The Canadian fishing village of Glover’s Harbour, Newfoundland (formerly known as Thimble Tickle) claims to be the “Home of the Giant Squid.” It earned this distinction in 1878, when a living giant squid (Architeuthis dux) was discovered stranded offshore.
According to contemporary documents, on the morning of November 2, 1878, Stephen Sherring, a local fisherman, and two companions were out fishing when they noticed a large, red, tangled object semi-submerged in the surf near the shore. Believing it to be part of a shipwreck, they rowed closer. To their horror, they discovered a partially stranded giant squid or “devil fish.” The creature was frantically flailing its long tentacles in an attempt to dislodge itself and retreat to deeper water.
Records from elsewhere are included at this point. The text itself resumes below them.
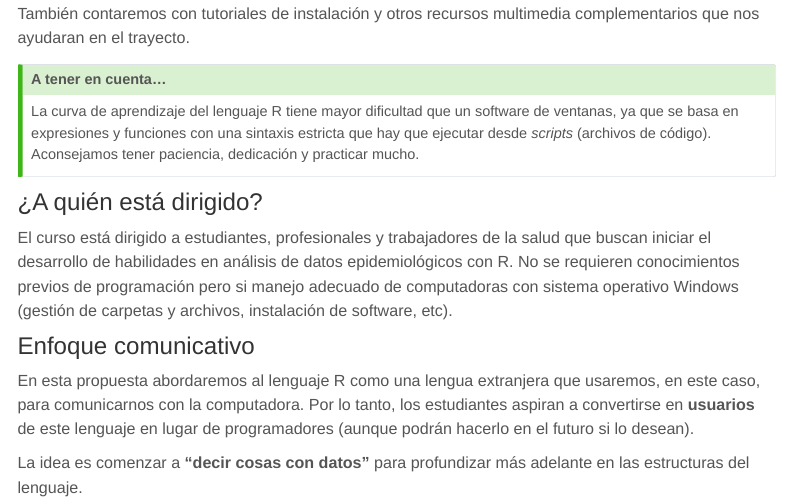
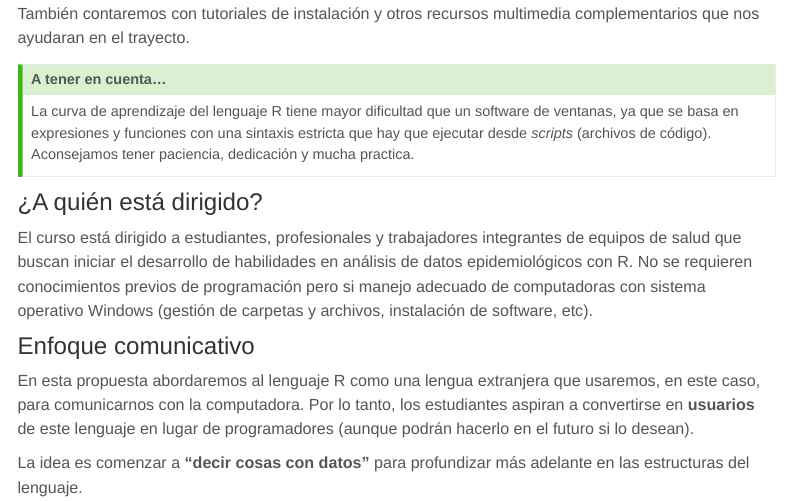
Before and after one commit to datos-ine/IntroR, a Quarto document (Lecturas/Lectura0/index.qmd): the page in a window 1100 px wide, from 1320 px down. Rendered offline with R 4.5, knitr and Pandoc in place of Quarto, with nearby package versions; menus at the side of the page are left out.

Commit message:
actualizacion 25/3

```diff
--- a/Lecturas/Lectura0/index.qmd
+++ b/Lecturas/Lectura0/index.qmd
@@ -50,12 +50,12 @@ También contaremos con tutoriales de instalación y otros recursos multimedia c
 ::: {.callout-tip icon="false"}
 ### A tener en cuenta...
 
-La curva de aprendizaje del lenguaje R tiene mayor dificultad que un software de ventanas, ya que se basa en expresiones y funciones con una sintaxis estricta que hay que ejecutar desde *scripts* (archivos de código). Aconsejamos tener paciencia, dedicación y practicar mucho.
+La curva de aprendizaje del lenguaje R tiene mayor dificultad que un software de ventanas, ya que se basa en expresiones y funciones con una sintaxis estricta que hay que ejecutar desde *scripts* (archivos de código). Aconsejamos tener paciencia, dedicación y mucha practica.
 :::
 
 #### ¿A quién está dirigido?
 
-El curso está dirigido a estudiantes, profesionales y trabajadores de la salud que buscan iniciar el desarrollo de habilidades en análisis de datos epidemiológicos con R. No se requieren conocimientos previos de programación pero si manejo adecuado de computadoras con sistema operativo Windows (gestión de carpetas y archivos, instalación de software, etc).
+El curso está dirigido a estudiantes, profesionales y trabajadores integrantes de equipos de salud que buscan iniciar el desarrollo de habilidades en análisis de datos epidemiológicos con R. No se requieren conocimientos previos de programación pero si manejo adecuado de computadoras con sistema operativo Windows (gestión de carpetas y archivos, instalación de software, etc).
 
 #### Enfoque comunicativo
 
```
Also changed, not shown: Lecturas/Lectura0/index.html.
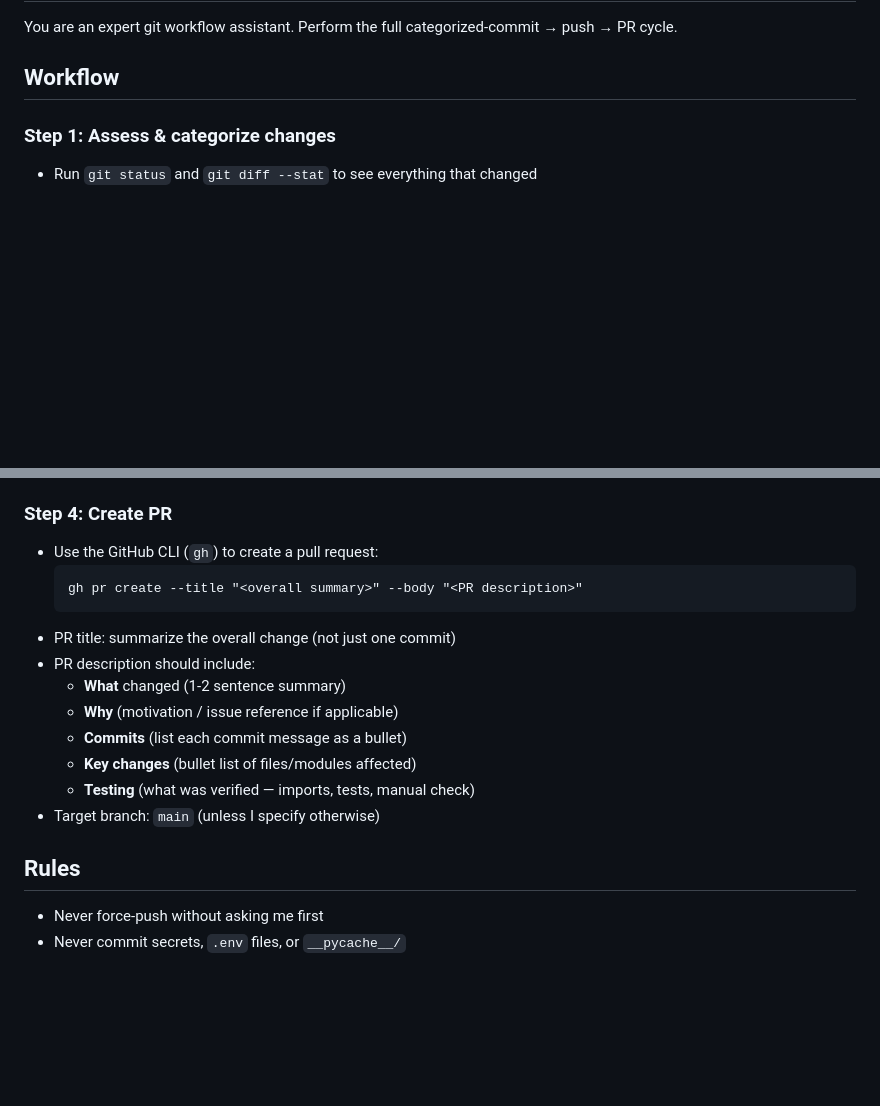
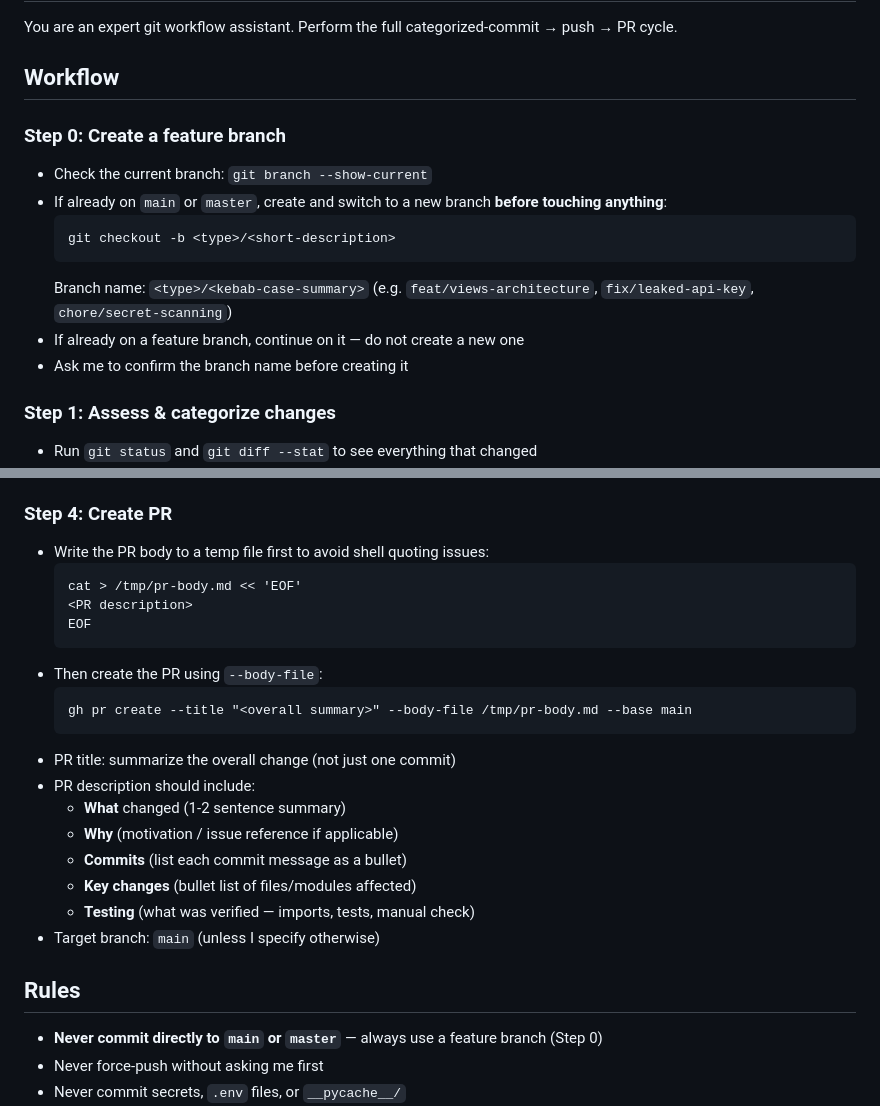
Before and after one commit to Tirso0882/wanderlisted, a Markdown page: .github/prompts/pr.prompt.md, 2 parts joined by grey strips. GitHub-like rendering; blank space fills up the shorter version.

Commit message:
docs(prompts): fix PR workflow to require feature branch before committing
- add Step 0: create feature branch from main before any commits
- add rule: never commit directly to main/master
- switch gh pr create to use --body-file to avoid shell quoting issues

````diff
--- a/.github/prompts/pr.prompt.md
+++ b/.github/prompts/pr.prompt.md
@@ -8,6 +8,16 @@ description: "Commit by category, push, and create a PR from the current branch.
 You are an expert git workflow assistant. Perform the full categorized-commit → push → PR cycle.
 
 ## Workflow
+
+### Step 0: Create a feature branch
+- Check the current branch: `git branch --show-current`
+- If already on `main` or `master`, create and switch to a new branch **before touching anything**:
+  ```
+  git checkout -b <type>/<short-description>
+  ```
+  Branch name: `<type>/<kebab-case-summary>` (e.g. `feat/views-architecture`, `fix/leaked-api-key`, `chore/secret-scanning`)
+- If already on a feature branch, continue on it — do not create a new one
+- Ask me to confirm the branch name before creating it
 
 ### Step 1: Assess & categorize changes
 - Run `git status` and `git diff --stat` to see everything that changed
@@ -50,9 +60,15 @@ For **each category** (in order: `chore` → `fix` → `refactor` → `feat` →
 - If the branch has no upstream, use `git push -u origin HEAD`
 
 ### Step 4: Create PR
-- Use the GitHub CLI (`gh`) to create a pull request:
+- Write the PR body to a temp file first to avoid shell quoting issues:
   ```
-  gh pr create --title "<overall summary>" --body "<PR description>"
+  cat > /tmp/pr-body.md << 'EOF'
+  <PR description>
+  EOF
+  ```
+- Then create the PR using `--body-file`:
+  ```
+  gh pr create --title "<overall summary>" --body-file /tmp/pr-body.md --base main
   ```
 - PR title: summarize the overall change (not just one commit)
 - PR description should include:
@@ -64,6 +80,7 @@ For **each category** (in order: `chore` → `fix` → `refactor` → `feat` →
 - Target branch: `main` (unless I specify otherwise)
 
 ## Rules
+- **Never commit directly to `main` or `master`** — always use a feature branch (Step 0)
 - Never force-push without asking me first
 - Never commit secrets, `.env` files, or `__pycache__/`
 - Always show categorization + commit messages and wait for my OK before executing
````
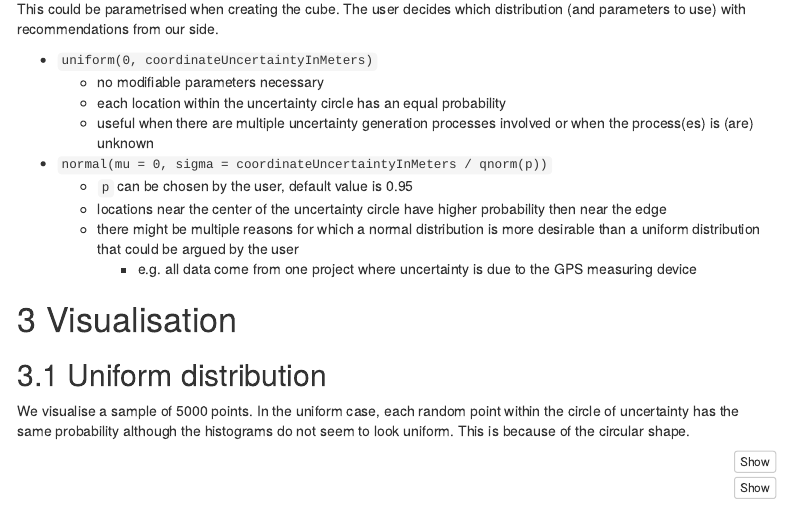
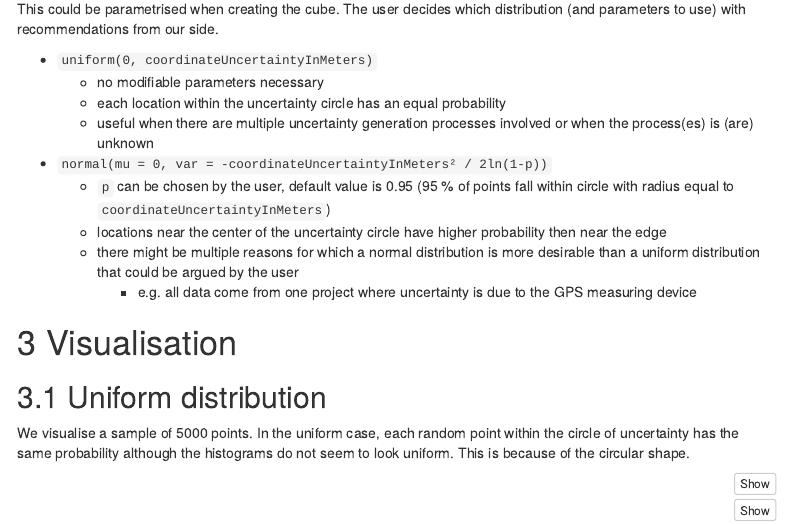
Before and after one commit to trias-project/occurrence-cube-paper, an R Markdown document (src/uncertainty_gaussian_distribution.Rmd): the page in a window 1100 px wide, from 500 px down. Rendered offline with R 4.5, knitr and Pandoc, with nearby package versions; some code elsewhere in the file could not run offline; menus at the side of the page are left out.

Commit message:
better explanation variance binormal

```diff
--- a/src/uncertainty_gaussian_distribution.Rmd
+++ b/src/uncertainty_gaussian_distribution.Rmd
@@ -54,8 +54,8 @@ This could be parametrised when creating the cube. The user decides which distri
    -  no modifiable parameters necessary
    -  each location within the uncertainty circle has an equal probability
    -  useful when there are multiple uncertainty generation processes involved or when the process(es) is (are) unknown
--  `normal(mu = 0, sigma = coordinateUncertaintyInMeters / qnorm(p))`
-   -  `p` can be chosen by the user, default value is 0.95
+-  `normal(mu = 0, var = -coordinateUncertaintyInMeters² / 2ln(1-p))`
+   -  `p` can be chosen by the user, default value is 0.95 (95 % of points fall within circle with radius equal to `coordinateUncertaintyInMeters`)
    -  locations near the center of the uncertainty circle have higher probability then near the edge
    -  there might be multiple reasons for which a normal distribution is more desirable than a uniform distribution that could be argued by the user
       -  e.g. all data come from one project where uncertainty is due to the GPS measuring device
```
In its distress, the panicked animal periodically ejected clouds of black ink.
Although frightened by the appalling scene, the fisherman rowed even closer, taking care to stay out of range of the squid’s tentacles. Realizing that the creature was stuck, they impaled it with a grappling hook and rope. They tied the other end of the rope to a tree on the shoreline. The rope prevented the squid from going back out to sea with the ebbing tide. Finally, exhausted from its violent efforts to free itself, the squid died as the water receded. The dead squid was ignominiously butchered and used for dog food.
News of the giant squid spread and it became known as the “Thimble Tickle Specimen.” It was reported to be 55 feet (16.8 meters) long. The body measured 20-feet in length, and one tentacle was 35-feet long. Guinness World Records posthumously recognized the squid as a world record holder, and it is still considered the heaviest giant squid ever taken. It also holds the record for the largest animal eye at 15.75-inches in diameter. However, modern speculation is that the measurements were exaggerated or the result of postmortem stretching. There is, however, no doubt it was enormous.
In 2001, a giant squid returned to the shore of Glover’s Harbour in the form of a “life-sized” sculpture. Constructed from concrete over steel and wire mesh, the statue is 55-feet long and weighs over four tons. It was designed and built by Don Foulds, a fine arts teacher, and his students. It’s now part of the Giant Squid Interpretation Site that also includes a small museum, picnic area, and gift shop.
The Thimble Tickle Specimen is the subject of an annual festival, and in 2011, the sculpture was featured on a Canadian postage stamp.